warpaint-album-608x608Warpaint – Warpaint

Alright, we’re going to fess up. While we love Warpaint and love how Undertow took over the world, we weren’t too sold on their comeback single, Love is to Die. The world’s favourite all-girl alt-rock group haven’t really recaptured the wonder of their debut, instead delivering something that is really quite the cumbersome ordeal – Keep It Healthy has that same unmemorable feeling as the lead single, while a song like Hi seems an unfortunate case of dull beats over anything else. Apart from Biggy and Teese, the general take-home from Warpaint is ennui (as the huge misstep that is Disco/Very will testify). Lose the over-production, ladies, and bring us back some of that dreamy guitar asap.

Marissa-Nadler-July-608x608Marissa Nadler – July

Marissa Nadler has always been a funny one for us. Not ha-ha – she’s a bit dour for that – but more peculiar in the fact that she has some outstanding songs (The Sun Always Reminds Me Of You is still a wonder), but we never really find ourselves running to her back catalogue. That’s changed with July. The opener alone (Drive) is one of her finest works, evoking at times the best of Mazzy Star but retaining Nadler’s idiosyncrasies. In an ideal world, haunting songs like Desire and Fireworks would be bestowed the same praise reserved for an act like Lana Del Rey, but then again Nadler does one better.

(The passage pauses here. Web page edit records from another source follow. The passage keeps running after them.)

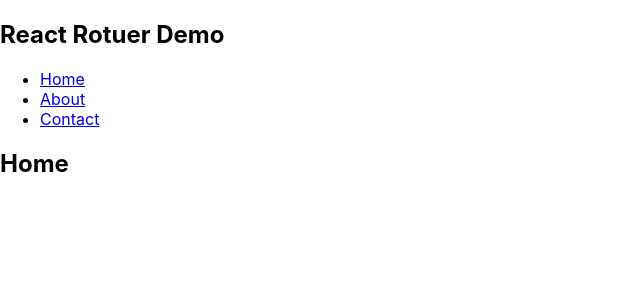
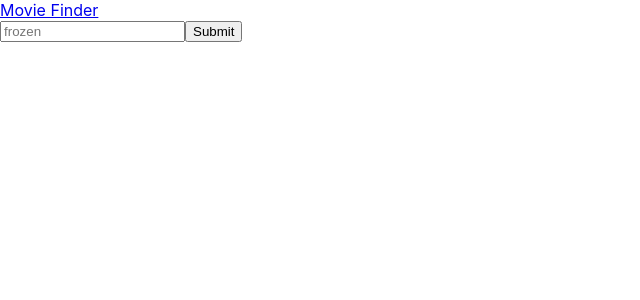
Before and after one commit to PedroMarianoAlmeida/first-react-app, a React (Create React App) app: page / in a window 1280 px wide. Shown: the top 300 px of the page, without its empty margins (0-640 px from the left). Built offline with nearby package versions, Linux system fonts and the light colour scheme.

Commit message:
Movie Finder Working

```diff
--- a/src/App.js
+++ b/src/App.js
@@ -1,37 +1,20 @@
 import React from 'react';
-import { BrowserRouter as Router, Route, Link } from "react-router-dom";
+import { BrowserRouter as Router, Route, Link, Switch } from "react-router-dom";
+import Home from './Home';
 import './App.css';
-const Home = () => {
-  return <h2>Home</h2>;
-}
-const About = () => {
-  return <h2>About</h2>;
-}
-const Contact = () => {
-  return <h2>Contact</h2>;
+const NotFound = () => {
+  return <h2>404 Not Found</h2>;
 }
 const App = () => {
   return (
     <Router>
-      <div className="container">
-        <h2>React Rotuer Demo</h2>
-        <nav>
-          <ul>
-            <li>
-              <Link to="/">Home</Link>
-            </li>
-            <li>
-              <Link to="/about/">About</Link>
-            </li>
-            <li>
-              <Link to="/contact/">Contact</Link>
-            </li>
-          </ul>
-        </nav>
+      <nav className="navbar navbar-expand-lg navbar-light bg-light">
+        <Link className="navbar-brand" to="/">Movie Finder</Link>
+      </nav>
+      <Switch>
         <Route path="/" exact component={Home} />
-        <Route path="/about/" component={About} />
-        <Route path="/contact/" component={Contact} />
-      </div>
+        <Route component={NotFound} />
+      </Switch>
     </Router>
   );
 }
--- /dev/null
+++ b/src/Home.js
@@ -0,0 +1,96 @@
+import React from 'react';
+import { Link } from "react-router-dom";
+import { json, checkStatus } from './utils';
+const Movie = (props) => {
+  const {
+    Title,
+    Year,
+    imdbID,
+    Type,
+    Poster,
+  } = props.movie;
+  return (
+    <div className="row">
+      <div className="col-4 col-md-2 col-lg-1 mb-3">
+        <Link to={`/movie/${imdbID}/`}>
+          <img src={Poster} className="img-fluid" />
+        </Link>
+      </div>
+      <div className="col-8 col-md-10 col-lg-11 mb-3">
+        <Link to={`/movie/${imdbID}/`}>
+          <h4>{Title}</h4>
+          <p>{Type} | {Year}</p>
+        </Link>
+      </div>
+    </div>
+  )
+}
+class MovieFinder extends React.Component {
+  constructor(props) {
+    super(props);
+    this.state = {
+      searchTerm: '',
+      results: [],
+      error: '',
+    };
+    this.handleChange = this.handleChange.bind(this);
+    this.handleSubmit = this.handleSubmit.bind(this);
+  }
+  handleChange(event) {
+    this.setState({ searchTerm: event.target.value });
+  }
+  handleSubmit(event) {
+    event.preventDefault();
+    let { searchTerm } = this.state;
+    searchTerm = searchTerm.trim();
+    if (!searchTerm) {
+      return;
+    }
+    fetch(`https://www.omdbapi.com/?s=${searchTerm}&apikey=b7da8d63`)
+      .then(checkStatus)
+      .then(json)
+      .then((data) => {
+        if (data.Response === 'False') {
+          throw new Error(data.Error);
+        }
+        if (data.Response === 'True' && data.Search) {
+          console.log(data);
+          this.setState({ results: data.Search, error: '' });
+        }
+      })
+      .catch((error) => {
+        this.setState({ error: error.message });
+        console.log(error);
+      })
+  }
+  render() {
+    const { searchTerm, results, error } = this.state;
+    return (
+      <div className="container">
+        <div className="row">
+          <div className="col-12">
+            <form onSubmit={this.handleSubmit} className="form-inline my-4">
+              <input
+                type="text"
+                className="form-control mr-sm-2"
+                placeholder="frozen"
+                value={searchTerm}
+                onChange={this.handleChange}
+              />
+              <button type="submit" className="btn btn-primary">Submit</button>
+            </form>
+            {(() => {
+              if (error) {
+                return error;
+              }
+              return results.map((movie) => {
+                return <Movie key={movie.imdbID} movie={movie} />;
+              })
+            })()}
+          </div>
+        </div>
+      </div>
+    )
+  }
+}
+export default MovieFinder;
--- /dev/null
+++ b/src/utils.js
@@ -0,0 +1,8 @@
+export const checkStatus = (response) => {
+    if (response.ok) {
+      // .ok returns true if response status is 200-299
+      return response;
+    }
+    throw new Error('Request was either a 404 or 500');
+  }
+  export const json = (response) => response.json()
```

With July, she’s established herself right up there with Neko Case and Cat Power as one of the finest alternative singer-songwriters America has ever produced.

jag246.11183Angel Olsen – Burn Your Fire For No Witness

Hot on the heels of Marissa Nadler is a similar occupant of that musical space, Missouri’s Angel Olsen. Given a few more albums (Burn Your Fire is only her second) and she could well join that hallowed singer-songwriter canon; songs like Unfucktheworld unfurl with simmering passion, while Hi-Five struts out like a trucker leaving a roadside diner in the Midwest. Like Nadler, Olsen can do a downbeat haunt (White Fire) along with her rollicking guitar licks – she might still be a bit rough in places, but between this album and Nadler’s there really is a spectacular choice of female songwriters out there. Just listen to Lights Out and you’ll see.